The streets are littered with the stuff of late night party goers, empty bottles, brochures, cigarette butts. Everywhere we hear the hum of airconditioners and air systems. There are fewer trees in the middle of the city, and I hear no birds chirping.
We walk past the avenues, finally reaching again the private Gramercy Park. It was a marsh in the early 19th century, drained by Samuel Ruggles, a developer who gave a key to each property owner around it. The park is beautifully manicured, with formal walks, planters and planting beds, sculptures and trees. We see a woman walking along the edge, a gray gravel path. We saw her last week, too.
The park is lined with a tall iron railing fence, but even that separation allows the beauty of the park on this square to spill out to us, softening the hard surfaces of dirty concrete.
Edward Hopper has a fairly well-known painting called Early Sunday Morning. It's in the permanent collection of the Whitney Museum, and is a prime example of the loneliness he portrayed in almost all his paintings. In Hopper's world, a person is always an island. Light is more interesting than people.
In this painting, Hopper, notoriously introverted, celebrated solitude and aloneness. There is no sound, no people, no wind, only light on a row of shops. As if all life had been eliminated, all movement, all sound, all messy, noisy movement.

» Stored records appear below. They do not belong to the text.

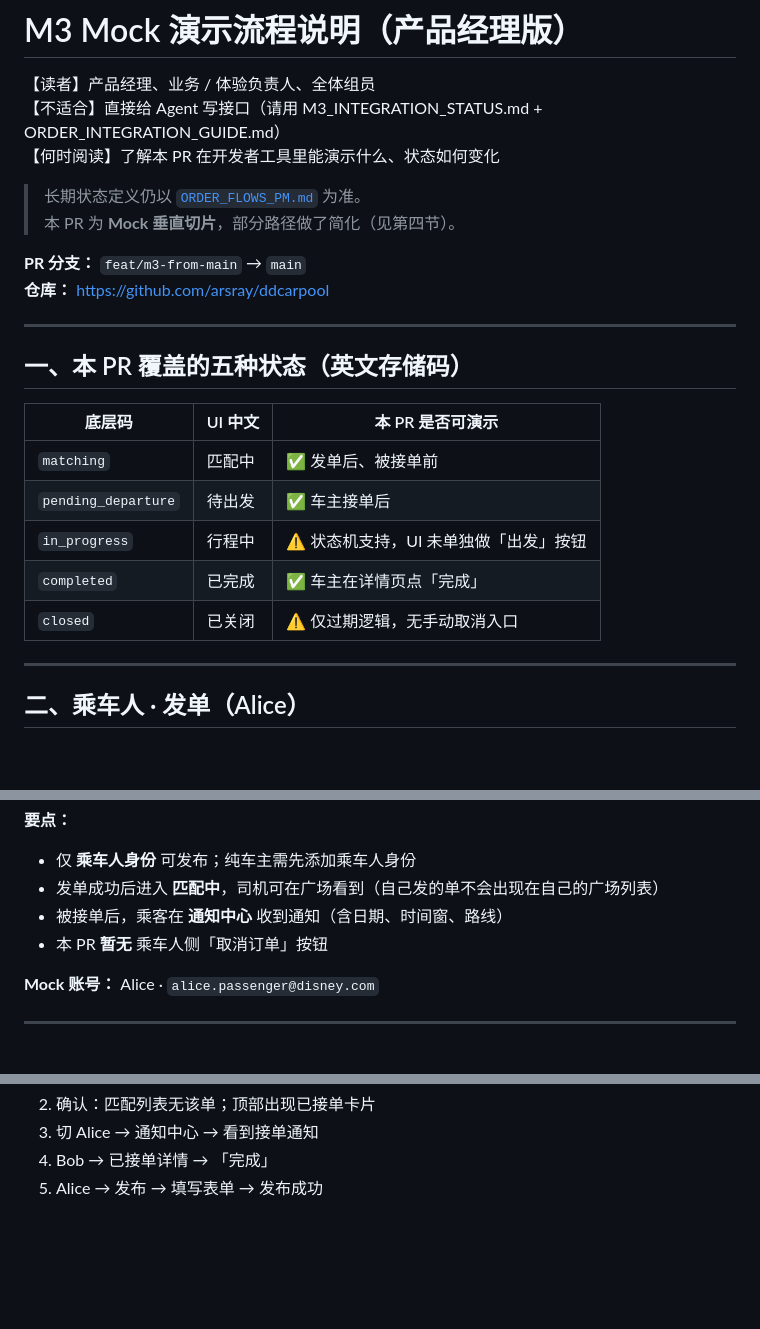
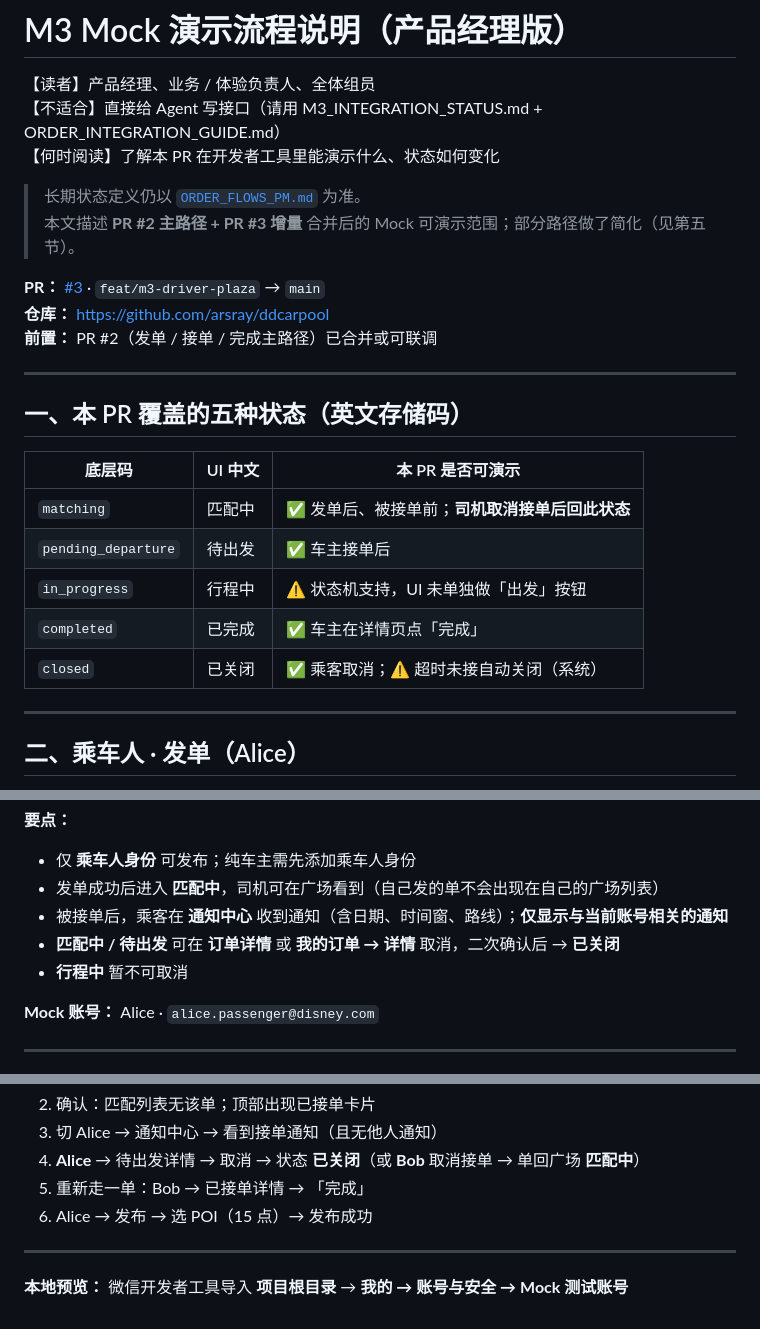
Before and after one commit to arsray/ddcarpool, a Markdown page: docs/M3_DEMO_FLOWS_PM.md, 3 parts joined by grey strips. Rendered like a GitHub page; blank space fills up the shorter version.

```diff
--- a/docs/M3_DEMO_FLOWS_PM.md
+++ b/docs/M3_DEMO_FLOWS_PM.md
@@ -5,10 +5,11 @@
 【何时阅读】了解本 PR 在开发者工具里能演示什么、状态如何变化
 
 > 长期状态定义仍以 [`ORDER_FLOWS_PM.md`](./ORDER_FLOWS_PM.md) 为准。
-> 本 PR 为 **Mock 垂直切片**，部分路径做了简化（见第四节）。
+> 本文描述 **PR #2 主路径 + PR #3 增量** 合并后的 Mock 可演示范围；部分路径做了简化（见第五节）。
 
-**PR 分支：** `feat/m3-from-main` → `main`
+**PR：** [#3](https://github.com/arsray/ddcarpool/pull/3) · `feat/m3-driver-plaza` → `main`
 **仓库：** https://github.com/arsray/ddcarpool
+**前置：** PR #2（发单 / 接单 / 完成主路径）已合并或可联调
 
 ---
 
@@ -16,11 +17,11 @@
 
 | 底层码 | UI 中文 | 本 PR 是否可演示 |
 |--------|---------|------------------|
-| `matching` | 匹配中 | ✅ 发单后、被接单前 |
+| `matching` | 匹配中 | ✅ 发单后、被接单前；**司机取消接单后回此状态** |
 | `pending_departure` | 待出发 | ✅ 车主接单后 |
 | `in_progress` | 行程中 | ⚠️ 状态机支持，UI 未单独做「出发」按钮 |
 | `completed` | 已完成 | ✅ 车主在详情页点「完成」 |
-| `closed` | 已关闭 | ⚠️ 仅过期逻辑，无手动取消入口 |
+| `closed` | 已关闭 | ✅ 乘客取消；⚠️ 超时未接自动关闭（系统） |
 
 ---
 
@@ -41,8 +44,9 @@ flowchart LR
 
 - 仅 **乘车人身份** 可发布；纯车主需先添加乘车人身份
 - 发单成功后进入 **匹配中**，司机可在广场看到（自己发的单不会出现在自己的广场列表）
-- 被接单后，乘客在 **通知中心** 收到通知（含日期、时间窗、路线）
-- 本 PR **暂无** 乘车人侧「取消订单」按钮
+- 被接单后，乘客在 **通知中心** 收到通知（含日期、时间窗、路线）；**仅显示与当前账号相关的通知**
+- **匹配中 / 待出发** 可在 **订单详情** 或 **我的订单 → 详情** 取消，二次确认后 → **已关闭**
+- **行程中** 暂不可取消
 
 **Mock 账号：** Alice · `alice.passenger@disney.com`
 
@@ -106,4 +137,9 @@ flowchart LR
 2. 确认：匹配列表无该单；顶部出现已接单卡片
-3. 切 Alice → 通知中心 → 看到接单通知
-4. Bob → 已接单详情 → 「完成」
-5. Alice → 发布 → 填写表单 → 发布成功
+3. 切 Alice → 通知中心 → 看到接单通知（且无他人通知）
+4. **Alice** → 待出发详情 → 取消 → 状态 **已关闭**（或 **Bob** 取消接单 → 单回广场 **匹配中**）
+5. 重新走一单：Bob → 已接单详情 → 「完成」
+6. Alice → 发布 → 选 POI（15 点）→ 发布成功
+
+---
+
+**本地预览：** 微信开发者工具导入 **项目根目录** → **我的 → 账号与安全 → Mock 测试账号**
```
Also changed, not shown: other parts of docs/M3_DEMO_FLOWS_PM.md (+39 -10 lines).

The dog and I walk past the Theodore Roosevelt Birthplace Museum, a recreation of the townhouse in which he was born and grew up. I have not seen it before. Partner told me that it was shrouded in scaffolding recently, so I must have missed it before. The scaffolding is gone. The whole block is in deep shadow and the air is almost stifling.
It takes a strong imagination to think of this block as once lined in brownstone townhouses like this one. Someone told me that we should never think of these large family dwellings as "single family." In addition to grandparents, aunts and uncles, these houses also were home to servants, sometimes constituting their own family.
Tuesday, July 10, 2007
Posted by Don at 7/10/2007